§ EXERCISE OBJECTIVE:
A faithful copy of each entry below is expected, with the images removed.

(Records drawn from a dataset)
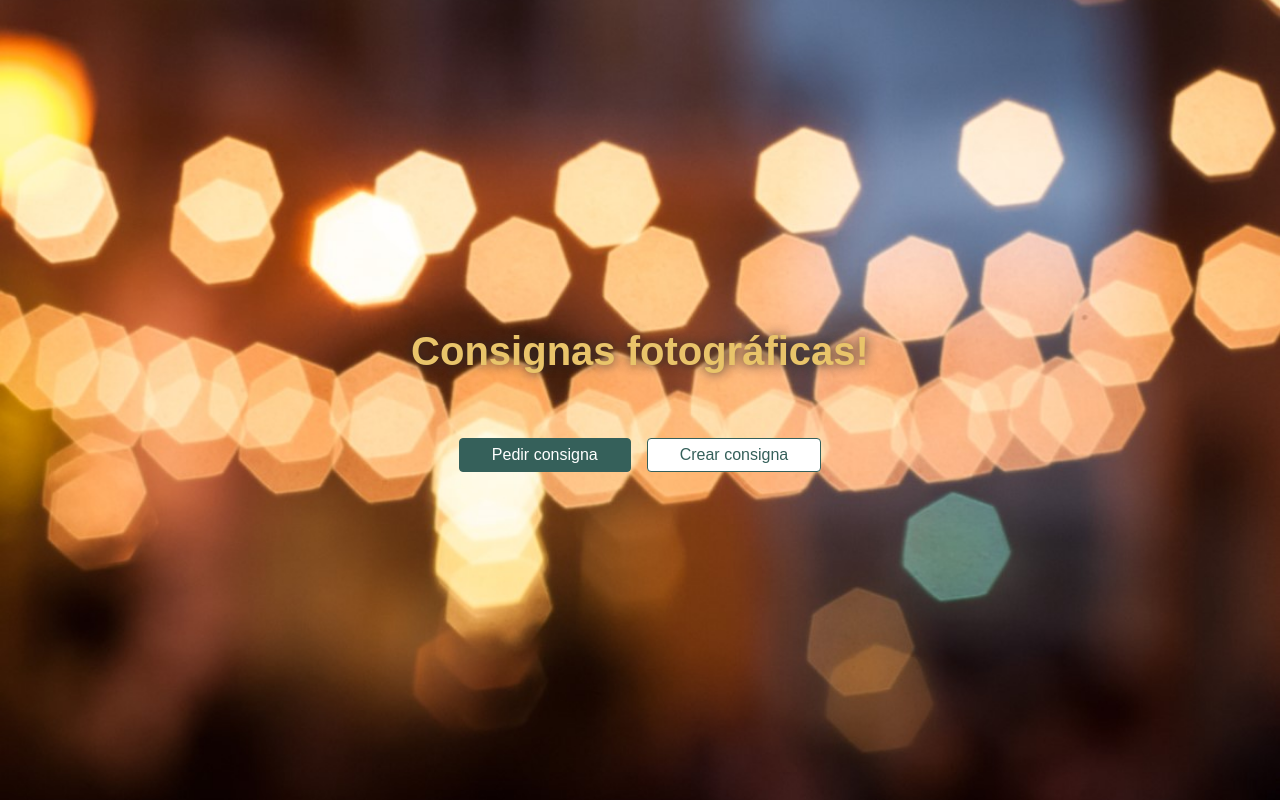
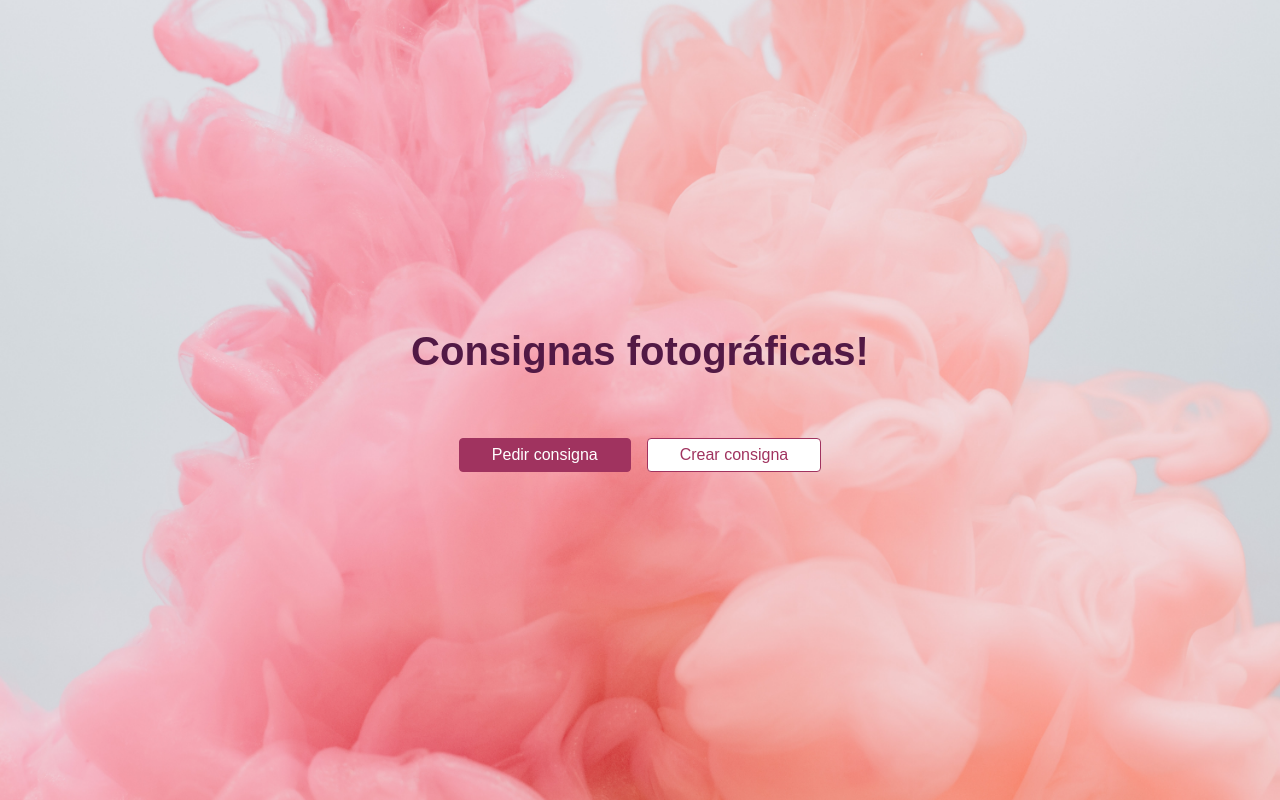
Before and after one commit to rvillaverde/consignas, a Next.js app: page / in a window 1280 px wide. Built offline with nearby package versions, Linux system fonts and the light colour scheme; a web font is replaced by a local one.

Commit message:
Add visual changes

```diff
--- a/src/components/loading/loading.module.sass
+++ b/src/components/loading/loading.module.sass
@@ -12,7 +12,7 @@
     width: 13px
     height: 13px
     border-radius: 50%
-    background: $primary-color
+    background: $secondary-color
     animation-timing-function: cubic-bezier(0, 1, 1, 0)
 
   div:nth-child(1)
--- a/src/components/task/index.tsx
+++ b/src/components/task/index.tsx
@@ -63,7 +63,6 @@ const Task: React.FunctionComponent<PropTypes> = ({
           </span>
         </div>
       )}
-      {loading && <span>Loading...</span>}
       <div className={styles.description}>
         {task ? (
           task.description
@@ -84,7 +83,7 @@ const Task: React.FunctionComponent<PropTypes> = ({
             <Button disabled={loading} onClick={onLike} type="secondary">
               {`Me gusta (${task.likes})`}
             </Button>
-            <Button disabled={loading} onClick={onReport} type="secondary">
+            <Button disabled={loading} onClick={onReport} type="tertiary">
               {`Reportar (${task.reports})`}
             </Button>
           </>
--- a/src/components/task/task.module.sass
+++ b/src/components/task/task.module.sass
@@ -22,7 +22,7 @@
   z-index: -1
 
   .task-image-description
-    color: $primary-color
+    color: $secondary-color
     position: relative
     text-align: center
 
@@ -30,9 +30,9 @@
     background-color: rgba(255,255,255,0.6)
     content: ""
     font-size: 20px
-    height: calc(100% - 2rem)
+    height: calc(100% - 3rem)
     position: absolute
-    width: calc(100% - 2rem)
+    width: calc(100% - 3rem)
     z-index: 0
 
 .description
--- a/styles/globals.sass
+++ b/styles/globals.sass
@@ -19,7 +19,7 @@ h1
   color: $tertiary-color
   font-size: 40px
   margin: 0
-  text-shadow: 0px 0px 12px #2a2828
+  // text-shadow: 0px 0px 12px #2a2828
 
 .button-primary, .button-secondary, .button-tertiary
   border: none
@@ -45,5 +45,6 @@ h1
   color: $secondary-color
 
 .button-tertiary
+  background-color: transparent
+  border-color: transparent
   color: $primary-color
-  border-color: transparent
--- a/styles/partials/_variables.sass
+++ b/styles/partials/_variables.sass
@@ -1,8 +1,9 @@
-$background: url('/background.jpeg')
+$background: url('/background-01.jpeg')
+// $background: url('/background.jpeg')
 
-$primary-color: #264653
-$secondary-color: #35605A
-$tertiary-color: #E9C46A
+$primary-color: #9A98B5
+$secondary-color: #A0335F
+$tertiary-color: #521945
 $white: white
 
 $breakpoints: ("small": 640px, "medium": 992px,"large": 1200px)
```
Also changed, not shown: public/background-01.jpeg (added).
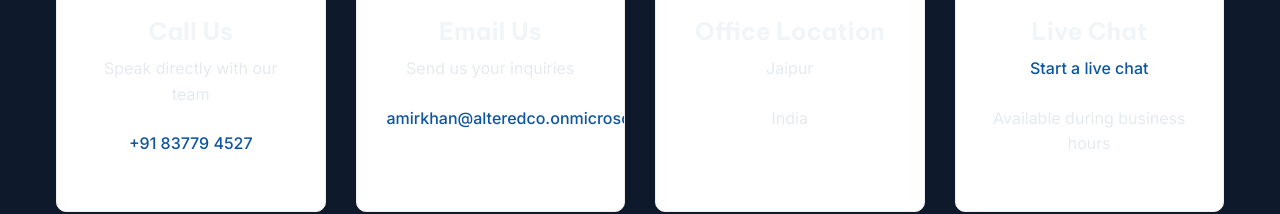
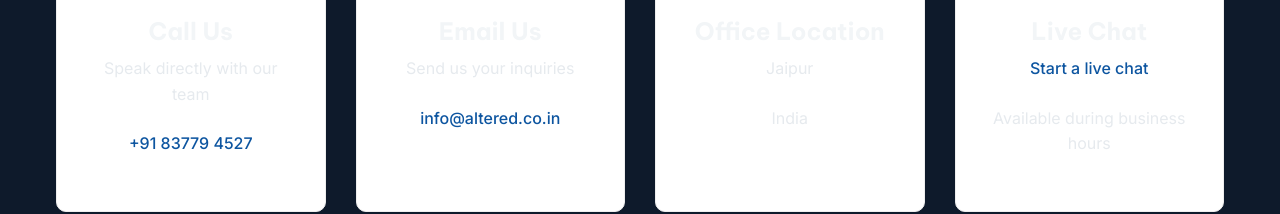
Before and after one commit to amireality/ALTD, a website: page public/contact.html in a window 1280 px wide. Shown: the part 1309-1523 px from the top of the page. Drawn offline with Linux system fonts and the light colour scheme; a web font is replaced by a local one.

Commit message:
Update contact info

```diff
--- a/public/contact.html
+++ b/public/contact.html
@@ -105,7 +105,7 @@
                     </div>
                     <h4>Email Us</h4>
                     <p>Send us your inquiries</p>
-                    <a href="mailto:amirkhan@alteredco.onmicrosoft.com">amirkhan@alteredco.onmicrosoft.com</a>
+                    <a href="mailto:info@altered.co.in">info@altered.co.in</a>
                 </div>
                 <div class="contact-info-card">
                     <div class="icon-box">
```
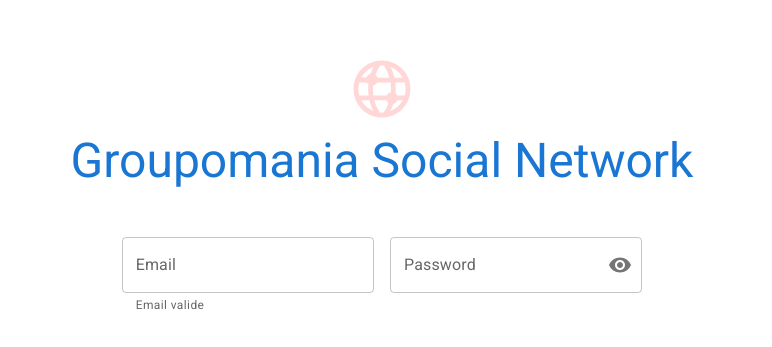
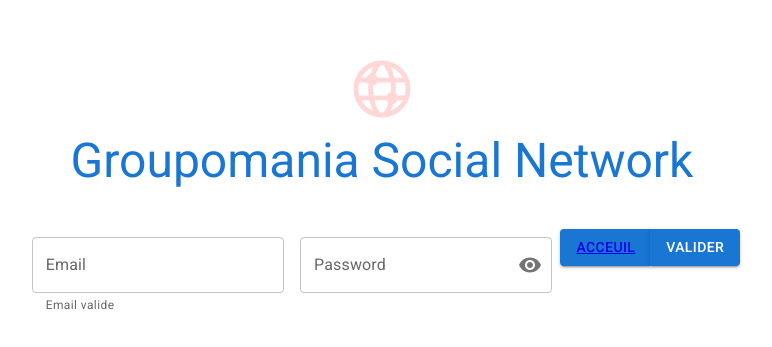
Before and after one commit to LeDocLH76/P7-GroupomaniaSocialNetwork, a React (Create React App) app in the folder client/: page /login in a window 1280 px wide. Shown: the part 111-458 px from the top of the page, without its empty margins (258-1030 px from the left). Built offline with nearby package versions, Linux system fonts and the light colour scheme.

Commit message:
Bouton de navigation moche

```diff
--- a/client/src/App.js
+++ b/client/src/App.js
@@ -1,5 +1,5 @@
 import './styles/App.css';
-import { BrowserRouter, Link, Navigate, Route, Routes } from 'react-router-dom';
+import { BrowserRouter, Navigate, Route, Routes } from 'react-router-dom';
 import Home from './pages/Home';
 import Signup from './pages/Signup';
 import Login from './pages/Login';
--- a/client/src/pages/Home.jsx
+++ b/client/src/pages/Home.jsx
@@ -1,5 +1,6 @@
 import { Typography, Button, Stack, Grid, Container } from '@mui/material';
 import '../styles/home.css';
+import { Link } from 'react-router-dom';
 
 export default function Home() {
    return (
@@ -15,10 +16,14 @@ export default function Home() {
          <Container maxWidth="sm">
             <Grid container spacing={3}>
                <Grid item xs={12} sm={6}>
-                  <Button variant="contained">S'inscrire</Button>
+                  <Button variant="contained">
+                     <Link to="/signup">S'inscrire</Link>
+                  </Button>
                </Grid>
                <Grid item xs={12} sm={6}>
-                  <Button variant="contained">Se connecter</Button>
+                  <Button variant="contained">
+                     <Link to="/login">Se connecter</Link>
+                  </Button>
                </Grid>
             </Grid>
          </Container>
--- a/client/src/pages/Login.jsx
+++ b/client/src/pages/Login.jsx
@@ -1,4 +1,5 @@
 import { useState } from 'react';
+import { Link } from 'react-router-dom';
 import {
    Stack,
    FormControl,
@@ -9,6 +10,7 @@ import {
    FormHelperText,
    Typography,
    ButtonGroup,
+   Button,
 } from '@mui/material';
 import { Visibility, VisibilityOff } from '@mui/icons-material';
 import '../styles/login.css';
@@ -81,7 +83,19 @@ export default function Login() {
                label="Password"
             />
          </FormControl>
-         <ButtonGroup></ButtonGroup>
+         <ButtonGroup>
+            <Button variant="contained">
+               <Link to="/">Acceuil</Link>
+            </Button>
+            <Button
+               variant="contained"
+               onClick={() => {
+                  alert('clicked');
+               }}
+            >
+               Valider
+            </Button>
+         </ButtonGroup>
       </div>
    );
 }
```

§ SOLUTION:
Before and after one commit to rvillaverde/consignas, a Next.js app: page / in a window 1280 px wide. Built offline with nearby package versions, Linux system fonts and the light colour scheme; a web font is replaced by a local one.

Commit message:
Add visual changes

```diff
--- a/src/components/loading/loading.module.sass
+++ b/src/components/loading/loading.module.sass
@@ -12,7 +12,7 @@
     width: 13px
     height: 13px
     border-radius: 50%
-    background: $primary-color
+    background: $secondary-color
     animation-timing-function: cubic-bezier(0, 1, 1, 0)
 
   div:nth-child(1)
--- a/src/components/task/index.tsx
+++ b/src/components/task/index.tsx
@@ -63,7 +63,6 @@ const Task: React.FunctionComponent<PropTypes> = ({
           </span>
         </div>
       )}
-      {loading && <span>Loading...</span>}
       <div className={styles.description}>
         {task ? (
           task.description
@@ -84,7 +83,7 @@ const Task: React.FunctionComponent<PropTypes> = ({
             <Button disabled={loading} onClick={onLike} type="secondary">
               {`Me gusta (${task.likes})`}
             </Button>
-            <Button disabled={loading} onClick={onReport} type="secondary">
+            <Button disabled={loading} onClick={onReport} type="tertiary">
               {`Reportar (${task.reports})`}
             </Button>
           </>
--- a/src/components/task/task.module.sass
+++ b/src/components/task/task.module.sass
@@ -22,7 +22,7 @@
   z-index: -1
 
   .task-image-description
-    color: $primary-color
+    color: $secondary-color
     position: relative
     text-align: center
 
@@ -30,9 +30,9 @@
     background-color: rgba(255,255,255,0.6)
     content: ""
     font-size: 20px
-    height: calc(100% - 2rem)
+    height: calc(100% - 3rem)
     position: absolute
-    width: calc(100% - 2rem)
+    width: calc(100% - 3rem)
     z-index: 0
 
 .description
--- a/styles/globals.sass
+++ b/styles/globals.sass
@@ -19,7 +19,7 @@ h1
   color: $tertiary-color
   font-size: 40px
   margin: 0
-  text-shadow: 0px 0px 12px #2a2828
+  // text-shadow: 0px 0px 12px #2a2828
 
 .button-primary, .button-secondary, .button-tertiary
   border: none
@@ -45,5 +45,6 @@ h1
   color: $secondary-color
 
 .button-tertiary
+  background-color: transparent
+  border-color: transparent
   color: $primary-color
-  border-color: transparent
--- a/styles/partials/_variables.sass
+++ b/styles/partials/_variables.sass
@@ -1,8 +1,9 @@
-$background: url('/background.jpeg')
+$background: url('/background-01.jpeg')
+// $background: url('/background.jpeg')
 
-$primary-color: #264653
-$secondary-color: #35605A
-$tertiary-color: #E9C46A
+$primary-color: #9A98B5
+$secondary-color: #A0335F
+$tertiary-color: #521945
 $white: white
 
 $breakpoints: ("small": 640px, "medium": 992px,"large": 1200px)
```
Also changed, not shown: public/background-01.jpeg (added).
Before and after one commit to amireality/ALTD, a website: page public/contact.html in a window 1280 px wide. Shown: the part 1309-1523 px from the top of the page. Drawn offline with Linux system fonts and the light colour scheme; a web font is replaced by a local one.

Commit message:
Update contact info

```diff
--- a/public/contact.html
+++ b/public/contact.html
@@ -105,7 +105,7 @@
                     </div>
                     <h4>Email Us</h4>
                     <p>Send us your inquiries</p>
-                    <a href="mailto:amirkhan@alteredco.onmicrosoft.com">amirkhan@alteredco.onmicrosoft.com</a>
+                    <a href="mailto:info@altered.co.in">info@altered.co.in</a>
                 </div>
                 <div class="contact-info-card">
                     <div class="icon-box">
```
Before and after one commit to LeDocLH76/P7-GroupomaniaSocialNetwork, a React (Create React App) app in the folder client/: page /login in a window 1280 px wide. Shown: the part 111-458 px from the top of the page, without its empty margins (258-1030 px from the left). Built offline with nearby package versions, Linux system fonts and the light colour scheme.

Commit message:
Bouton de navigation moche

```diff
--- a/client/src/App.js
+++ b/client/src/App.js
@@ -1,5 +1,5 @@
 import './styles/App.css';
-import { BrowserRouter, Link, Navigate, Route, Routes } from 'react-router-dom';
+import { BrowserRouter, Navigate, Route, Routes } from 'react-router-dom';
 import Home from './pages/Home';
 import Signup from './pages/Signup';
 import Login from './pages/Login';
--- a/client/src/pages/Home.jsx
+++ b/client/src/pages/Home.jsx
@@ -1,5 +1,6 @@
 import { Typography, Button, Stack, Grid, Container } from '@mui/material';
 import '../styles/home.css';
+import { Link } from 'react-router-dom';
 
 export default function Home() {
    return (
@@ -15,10 +16,14 @@ export default function Home() {
          <Container maxWidth="sm">
             <Grid container spacing={3}>
                <Grid item xs={12} sm={6}>
-                  <Button variant="contained">S'inscrire</Button>
+                  <Button variant="contained">
+                     <Link to="/signup">S'inscrire</Link>
+                  </Button>
                </Grid>
                <Grid item xs={12} sm={6}>
-                  <Button variant="contained">Se connecter</Button>
+                  <Button variant="contained">
+                     <Link to="/login">Se connecter</Link>
+                  </Button>
                </Grid>
             </Grid>
          </Container>
--- a/client/src/pages/Login.jsx
+++ b/client/src/pages/Login.jsx
@@ -1,4 +1,5 @@
 import { useState } from 'react';
+import { Link } from 'react-router-dom';
 import {
    Stack,
    FormControl,
@@ -9,6 +10,7 @@ import {
    FormHelperText,
    Typography,
    ButtonGroup,
+   Button,
 } from '@mui/material';
 import { Visibility, VisibilityOff } from '@mui/icons-material';
 import '../styles/login.css';
@@ -81,7 +83,19 @@ export default function Login() {
                label="Password"
             />
          </FormControl>
-         <ButtonGroup></ButtonGroup>
+         <ButtonGroup>
+            <Button variant="contained">
+               <Link to="/">Acceuil</Link>
+            </Button>
+            <Button
+               variant="contained"
+               onClick={() => {
+                  alert('clicked');
+               }}
+            >
+               Valider
+            </Button>
+         </ButtonGroup>
       </div>
    );
 }
```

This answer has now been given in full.